Aim of the task: Could you return every line of the records below that contains the word "index"?

Record excerpts:
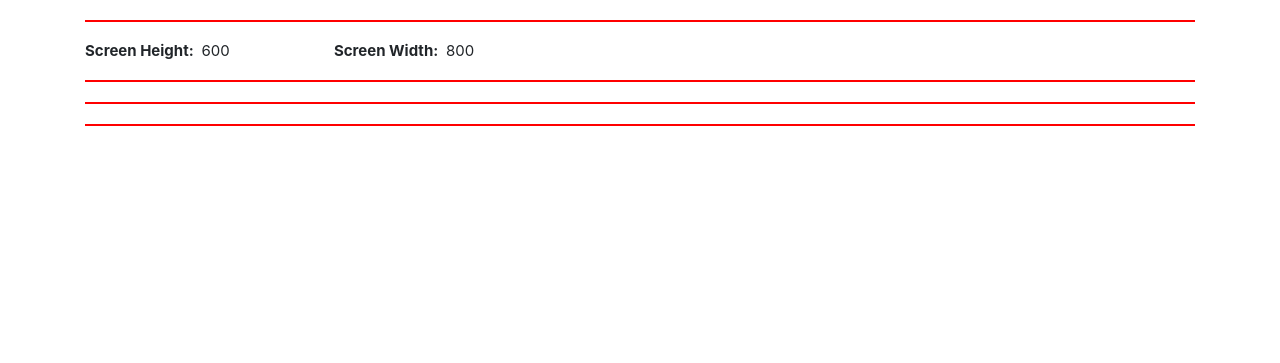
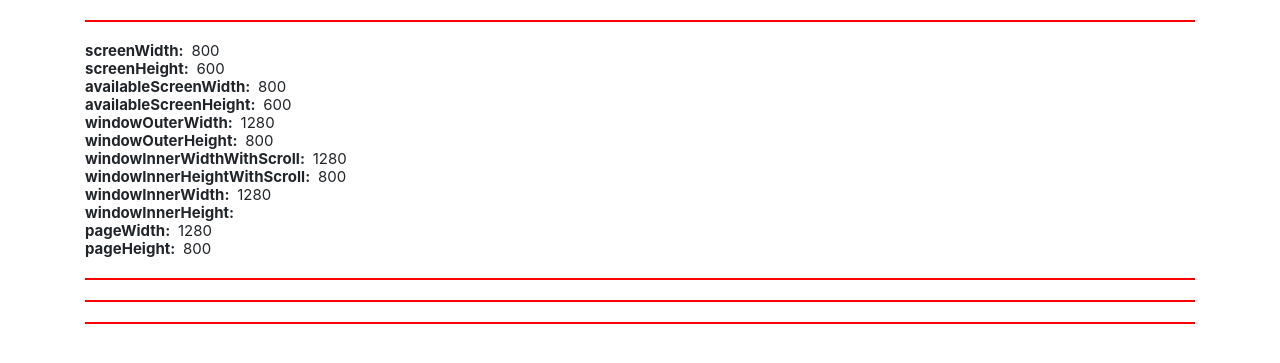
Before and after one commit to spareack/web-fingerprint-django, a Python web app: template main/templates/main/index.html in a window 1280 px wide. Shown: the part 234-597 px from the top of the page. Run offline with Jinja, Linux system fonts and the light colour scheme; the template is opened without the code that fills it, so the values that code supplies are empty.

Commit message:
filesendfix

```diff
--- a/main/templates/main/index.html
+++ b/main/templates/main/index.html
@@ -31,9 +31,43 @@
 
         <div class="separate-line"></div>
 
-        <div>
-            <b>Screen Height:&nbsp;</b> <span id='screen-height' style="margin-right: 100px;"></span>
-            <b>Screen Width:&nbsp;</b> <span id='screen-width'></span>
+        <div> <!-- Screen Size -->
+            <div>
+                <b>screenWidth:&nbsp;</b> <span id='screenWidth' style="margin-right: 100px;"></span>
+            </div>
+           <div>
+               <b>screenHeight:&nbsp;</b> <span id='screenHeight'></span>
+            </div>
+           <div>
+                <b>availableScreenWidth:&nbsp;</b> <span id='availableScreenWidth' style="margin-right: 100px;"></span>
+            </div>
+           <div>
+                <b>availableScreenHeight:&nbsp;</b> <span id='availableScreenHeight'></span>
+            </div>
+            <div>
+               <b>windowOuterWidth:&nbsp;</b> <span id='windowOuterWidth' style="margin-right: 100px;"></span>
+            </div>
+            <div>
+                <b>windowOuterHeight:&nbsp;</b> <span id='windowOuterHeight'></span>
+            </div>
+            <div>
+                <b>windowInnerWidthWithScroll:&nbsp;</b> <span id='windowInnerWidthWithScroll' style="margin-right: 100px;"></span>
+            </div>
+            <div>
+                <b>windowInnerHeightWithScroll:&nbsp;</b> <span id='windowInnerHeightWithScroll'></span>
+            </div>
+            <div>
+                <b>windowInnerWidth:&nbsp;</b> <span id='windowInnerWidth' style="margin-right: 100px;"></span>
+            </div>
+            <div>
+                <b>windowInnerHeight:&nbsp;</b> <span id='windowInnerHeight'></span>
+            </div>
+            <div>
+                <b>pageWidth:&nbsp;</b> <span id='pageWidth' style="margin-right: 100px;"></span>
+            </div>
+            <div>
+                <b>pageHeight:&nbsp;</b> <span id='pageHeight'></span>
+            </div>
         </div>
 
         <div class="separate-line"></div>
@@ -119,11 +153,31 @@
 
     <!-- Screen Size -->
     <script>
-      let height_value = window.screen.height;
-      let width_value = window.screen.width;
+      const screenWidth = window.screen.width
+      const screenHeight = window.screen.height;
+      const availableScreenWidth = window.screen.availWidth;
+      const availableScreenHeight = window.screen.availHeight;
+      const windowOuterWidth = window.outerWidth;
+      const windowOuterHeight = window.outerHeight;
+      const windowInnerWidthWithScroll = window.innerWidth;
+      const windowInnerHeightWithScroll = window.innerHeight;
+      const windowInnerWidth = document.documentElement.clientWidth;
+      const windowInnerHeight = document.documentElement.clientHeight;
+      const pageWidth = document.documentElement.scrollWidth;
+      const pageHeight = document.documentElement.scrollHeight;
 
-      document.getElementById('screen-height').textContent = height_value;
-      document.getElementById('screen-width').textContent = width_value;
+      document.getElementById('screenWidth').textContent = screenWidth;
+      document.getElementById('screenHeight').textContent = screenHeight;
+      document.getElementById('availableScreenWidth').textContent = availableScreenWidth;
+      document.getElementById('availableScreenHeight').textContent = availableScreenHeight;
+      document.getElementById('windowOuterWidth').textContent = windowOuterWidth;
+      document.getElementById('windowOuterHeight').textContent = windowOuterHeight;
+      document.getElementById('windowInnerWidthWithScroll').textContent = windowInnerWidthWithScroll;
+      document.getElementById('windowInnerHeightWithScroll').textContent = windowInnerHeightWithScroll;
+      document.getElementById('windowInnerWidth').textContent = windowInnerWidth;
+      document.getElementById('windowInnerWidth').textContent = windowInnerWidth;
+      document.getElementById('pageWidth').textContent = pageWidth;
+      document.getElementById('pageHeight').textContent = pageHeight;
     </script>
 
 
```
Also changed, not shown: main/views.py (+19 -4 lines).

* * *

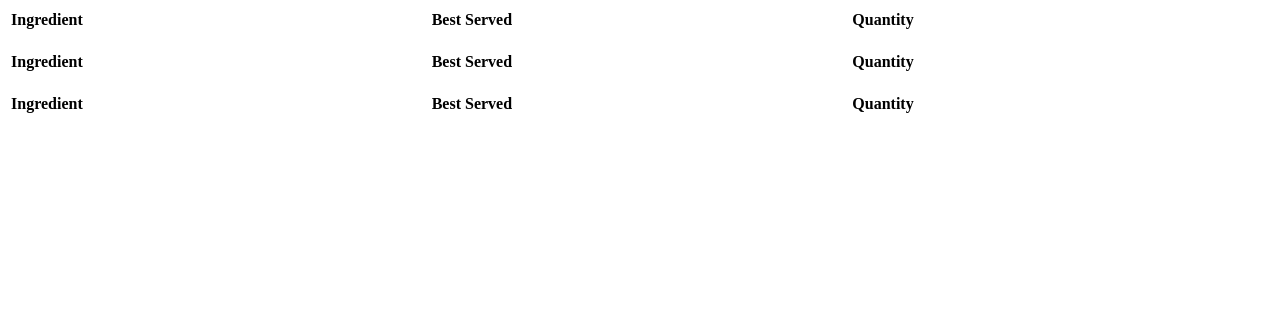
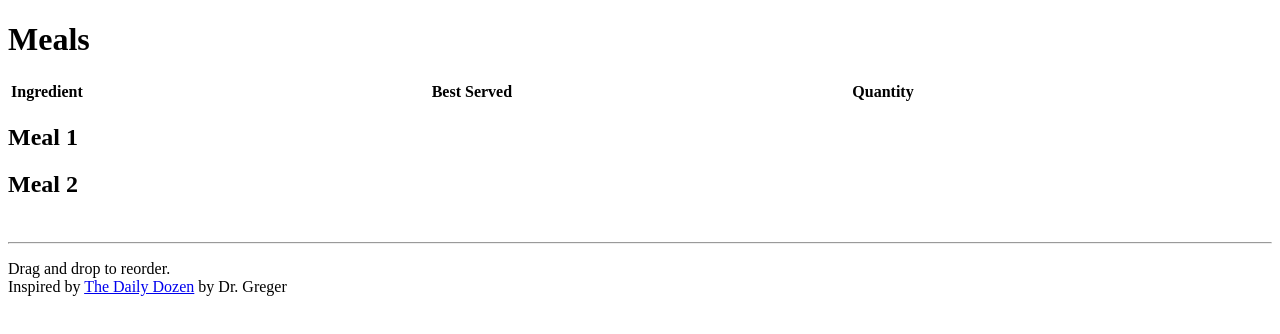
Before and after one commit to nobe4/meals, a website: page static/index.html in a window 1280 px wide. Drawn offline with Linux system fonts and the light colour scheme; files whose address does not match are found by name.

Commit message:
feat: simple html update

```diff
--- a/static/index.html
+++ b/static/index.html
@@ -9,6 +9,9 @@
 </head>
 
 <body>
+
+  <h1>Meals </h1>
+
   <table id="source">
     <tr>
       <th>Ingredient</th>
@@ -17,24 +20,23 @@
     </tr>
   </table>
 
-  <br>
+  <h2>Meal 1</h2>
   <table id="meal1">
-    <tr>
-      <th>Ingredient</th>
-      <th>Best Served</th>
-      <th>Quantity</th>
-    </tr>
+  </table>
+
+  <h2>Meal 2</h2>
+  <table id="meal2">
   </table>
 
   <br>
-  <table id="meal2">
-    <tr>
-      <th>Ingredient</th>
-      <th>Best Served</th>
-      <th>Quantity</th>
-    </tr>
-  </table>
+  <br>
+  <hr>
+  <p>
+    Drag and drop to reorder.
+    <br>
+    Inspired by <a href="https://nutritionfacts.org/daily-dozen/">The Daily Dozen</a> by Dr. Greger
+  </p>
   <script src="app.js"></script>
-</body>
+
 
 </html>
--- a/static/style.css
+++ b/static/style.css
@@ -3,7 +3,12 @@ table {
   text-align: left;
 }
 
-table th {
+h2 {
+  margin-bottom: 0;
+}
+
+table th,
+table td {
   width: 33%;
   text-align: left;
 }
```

Written reply:
Before and after one commit to spareack/web-fingerprint-django, a Python web app: template main/templates/main/index.html in a window 1280 px wide. Shown: the part 234-597 px from the top of the page. Run offline with Jinja, Linux system fonts and the light colour scheme; the template is opened without the code that fills it, so the values that code supplies are empty.
--- a/main/templates/main/index.html
+++ b/main/templates/main/index.html
Before and after one commit to nobe4/meals, a website: page static/index.html in a window 1280 px wide. Drawn offline with Linux system fonts and the light colour scheme; files whose address does not match are found by name.
--- a/static/index.html
+++ b/static/index.html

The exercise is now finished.